Clean-up crews making progress at Fairmont
A massive clean-up effort remains underway in Fairmont Hot Springs as the magnitude of last Sunday’s debris flow is becoming clearer.
“The heavy rainfall on May 31 resulted in the second-largest debris flow in recorded history in Fairmont and an estimated 30,000m3 of logs, rock and other debris in our traps on Fairmont Creek and Cold Spring Creek,” explained Regional District of East Kootenay (RDEK) Engineering Services Manager Brian Funke. “This event is roughly half the size of the 2012 debris flow and could have been catastrophic had the new debris flow mitigation measures not been in place.”
In 2018, the RDEK completed a three-phase debris flow mitigation project on Fairmont Creek to create more capacity within the creek and debris traps to capture and hold debris in an event. While it was recognized that there was still the potential for water and mud to jump the creek banks in a large-scale event, the goal of the project was to increase public safety by limiting the potential for large amounts of rock, gravel and debris to end up in the community.
“Although this isn’t the first test of the debris traps, it is certainly the most significant and the system did an incredible job of keeping the large debris away from homes and properties,” added Funke. “While we never like to see any on-the-ground impacts, and we don’t want to minimize the impact on those affected property owners, this could have been so much worse.”
Impacts within the community include roads and culverts overtopped with mud and water; water in a few basements and a garage closest to Fairmont Creek; and, approximately six properties with mud and water in their yards. In addition, the Resort sustained impacts to its golf course and infrastructure, such as water intakes, as a result of the debris flow.
Contractors were on site by last Sunday evening and work has been underway ever since. By last Friday approximately 75% capacity had been regained in the Cold Spring Creek debris trap and crews continued to work in this area and on the lower Cold Spring Creek debris trap, channel and culvert through the weekend.
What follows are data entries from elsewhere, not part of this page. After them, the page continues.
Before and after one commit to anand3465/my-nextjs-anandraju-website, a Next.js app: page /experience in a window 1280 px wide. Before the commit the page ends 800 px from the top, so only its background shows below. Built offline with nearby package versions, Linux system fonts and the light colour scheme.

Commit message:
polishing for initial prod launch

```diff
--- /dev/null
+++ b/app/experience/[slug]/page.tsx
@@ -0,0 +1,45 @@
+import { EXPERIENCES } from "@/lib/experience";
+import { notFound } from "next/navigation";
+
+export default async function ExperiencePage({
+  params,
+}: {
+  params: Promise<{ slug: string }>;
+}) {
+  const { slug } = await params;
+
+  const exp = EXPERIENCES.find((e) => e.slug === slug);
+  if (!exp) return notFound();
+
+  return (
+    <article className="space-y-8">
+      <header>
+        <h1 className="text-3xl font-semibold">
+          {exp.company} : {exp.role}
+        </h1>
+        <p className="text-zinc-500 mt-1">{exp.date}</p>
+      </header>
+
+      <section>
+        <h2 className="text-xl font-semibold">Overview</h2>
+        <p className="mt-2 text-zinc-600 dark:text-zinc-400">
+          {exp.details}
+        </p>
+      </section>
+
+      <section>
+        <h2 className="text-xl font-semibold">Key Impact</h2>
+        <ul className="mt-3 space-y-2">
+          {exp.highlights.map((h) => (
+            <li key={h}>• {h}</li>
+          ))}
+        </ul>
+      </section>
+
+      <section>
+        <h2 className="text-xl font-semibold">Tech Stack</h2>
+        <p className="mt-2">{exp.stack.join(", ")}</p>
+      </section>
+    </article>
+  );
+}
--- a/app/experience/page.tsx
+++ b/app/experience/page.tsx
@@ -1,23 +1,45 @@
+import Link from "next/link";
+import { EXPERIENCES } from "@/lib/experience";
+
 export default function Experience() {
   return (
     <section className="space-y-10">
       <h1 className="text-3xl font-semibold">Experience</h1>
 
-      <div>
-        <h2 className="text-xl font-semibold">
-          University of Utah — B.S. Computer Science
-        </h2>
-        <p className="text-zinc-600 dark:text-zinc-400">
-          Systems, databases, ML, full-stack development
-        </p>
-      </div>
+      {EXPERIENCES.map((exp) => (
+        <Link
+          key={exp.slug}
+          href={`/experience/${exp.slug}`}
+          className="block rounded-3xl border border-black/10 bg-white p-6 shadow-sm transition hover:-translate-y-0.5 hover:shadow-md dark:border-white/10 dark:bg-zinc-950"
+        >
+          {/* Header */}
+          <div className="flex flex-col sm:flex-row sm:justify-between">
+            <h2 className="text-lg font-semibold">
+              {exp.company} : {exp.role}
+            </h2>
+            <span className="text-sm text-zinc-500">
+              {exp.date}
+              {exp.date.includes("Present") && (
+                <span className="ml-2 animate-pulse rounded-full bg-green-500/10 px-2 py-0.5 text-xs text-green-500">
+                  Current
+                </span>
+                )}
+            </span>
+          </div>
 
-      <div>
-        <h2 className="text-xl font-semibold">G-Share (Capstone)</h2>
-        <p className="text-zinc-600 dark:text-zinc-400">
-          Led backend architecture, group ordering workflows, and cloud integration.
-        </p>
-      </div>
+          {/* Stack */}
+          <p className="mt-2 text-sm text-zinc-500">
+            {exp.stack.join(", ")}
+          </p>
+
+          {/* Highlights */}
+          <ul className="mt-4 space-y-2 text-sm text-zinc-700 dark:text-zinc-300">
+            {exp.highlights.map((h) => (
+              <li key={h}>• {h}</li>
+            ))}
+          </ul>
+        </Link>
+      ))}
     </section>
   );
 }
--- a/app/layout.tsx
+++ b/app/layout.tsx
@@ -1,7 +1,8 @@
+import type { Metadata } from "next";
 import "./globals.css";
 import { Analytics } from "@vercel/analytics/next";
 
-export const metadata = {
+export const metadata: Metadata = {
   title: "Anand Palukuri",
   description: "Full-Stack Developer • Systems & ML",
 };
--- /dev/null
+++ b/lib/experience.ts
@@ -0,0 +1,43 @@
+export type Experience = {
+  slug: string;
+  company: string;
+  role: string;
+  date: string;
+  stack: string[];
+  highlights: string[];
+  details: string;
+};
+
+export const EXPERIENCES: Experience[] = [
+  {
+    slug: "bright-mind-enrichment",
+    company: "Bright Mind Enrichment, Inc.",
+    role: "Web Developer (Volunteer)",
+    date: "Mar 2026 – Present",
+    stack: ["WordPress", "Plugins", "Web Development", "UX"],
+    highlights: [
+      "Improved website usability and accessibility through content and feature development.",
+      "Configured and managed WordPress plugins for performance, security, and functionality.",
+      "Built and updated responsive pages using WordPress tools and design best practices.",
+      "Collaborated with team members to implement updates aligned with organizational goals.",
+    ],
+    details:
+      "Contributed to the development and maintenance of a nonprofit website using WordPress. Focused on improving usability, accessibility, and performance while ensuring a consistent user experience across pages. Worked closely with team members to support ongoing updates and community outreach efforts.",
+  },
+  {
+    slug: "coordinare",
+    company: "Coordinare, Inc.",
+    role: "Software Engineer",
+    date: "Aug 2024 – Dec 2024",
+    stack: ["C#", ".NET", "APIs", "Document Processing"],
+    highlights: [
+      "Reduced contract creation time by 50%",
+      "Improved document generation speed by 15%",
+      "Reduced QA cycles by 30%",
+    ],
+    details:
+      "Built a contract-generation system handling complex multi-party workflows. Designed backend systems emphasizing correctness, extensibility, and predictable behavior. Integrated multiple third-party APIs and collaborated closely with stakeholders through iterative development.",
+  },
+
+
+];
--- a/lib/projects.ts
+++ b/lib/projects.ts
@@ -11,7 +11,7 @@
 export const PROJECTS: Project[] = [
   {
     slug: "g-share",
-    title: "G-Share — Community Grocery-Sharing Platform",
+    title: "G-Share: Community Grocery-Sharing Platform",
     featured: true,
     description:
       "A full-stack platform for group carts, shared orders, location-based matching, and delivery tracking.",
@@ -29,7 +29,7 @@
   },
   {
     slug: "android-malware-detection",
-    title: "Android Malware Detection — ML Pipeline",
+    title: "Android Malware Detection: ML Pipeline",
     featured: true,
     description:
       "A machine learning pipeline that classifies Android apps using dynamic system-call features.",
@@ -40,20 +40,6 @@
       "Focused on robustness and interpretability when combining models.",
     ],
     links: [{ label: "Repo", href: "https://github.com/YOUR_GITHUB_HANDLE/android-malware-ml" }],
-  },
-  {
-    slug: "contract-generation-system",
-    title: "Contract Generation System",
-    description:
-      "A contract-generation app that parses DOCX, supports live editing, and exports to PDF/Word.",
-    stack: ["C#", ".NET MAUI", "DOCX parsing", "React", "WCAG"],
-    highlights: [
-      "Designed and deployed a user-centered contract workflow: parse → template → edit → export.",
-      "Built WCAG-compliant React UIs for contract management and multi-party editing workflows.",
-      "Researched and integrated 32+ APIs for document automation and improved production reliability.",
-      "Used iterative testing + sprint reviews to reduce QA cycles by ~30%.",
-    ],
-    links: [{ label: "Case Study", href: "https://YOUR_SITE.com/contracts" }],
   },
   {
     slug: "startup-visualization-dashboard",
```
On Fairmont Creek, crews have completed the removal of logs and debris, restored the channel, and completed the berm and grading above Campground Road and at Marble Canyon. Thursday, work began on Hole 12 on the golf course with the removal of excavated material and slow, controlled dewatering of the pond. They continued to remove excavated material throughout the weekend to create additional capacity and will remain active in this location this week. Today, crews also worked on creating access into the uppermost debris traps on Fairmont Creek and began the debris removal process in this area.
Crews also worked this weekend on a section of creek near Riverview where the armouring and erosion protection was destroyed on May 31.
“Our priority is to restore as much capacity within the creeks and the debris traps as possible so that we are ready if another event were to occur,” adds Funke. “Having said that, we need residents to remain aware and prepared as both creek systems are still vulnerable to flooding, particularly now during the freshet season.”
To help residents protect their properties, a BC Wildfire crew pre-filled approximately 1000 sandbags Friday afternoon to help make it easier for the community to get sandbags in place proactively. Sandbags are located at the old barn at Mountainside Golf Course and on the pullout on Columbia River Road north of the creek.
The total project cost for the Fairmont Creek Debris Flow Mitigation Project was just over $1.94 million. It was 92% funded by Emergency Management BC, four per cent by Community Works Funds and four per cent by the community through the Fairmont Creek Flood & Debris Flow Control Service.
Earlier this year the RDEK received funding for a Debris Flood Mitigation Project on Cold Spring Creek. While that project has not yet started, the Board awarded the engineering contract to McElhaney at its May 29 board meeting.
Lead image: The Fairmont Creek uppermost debris traps June 8. Photos courtesy RDEK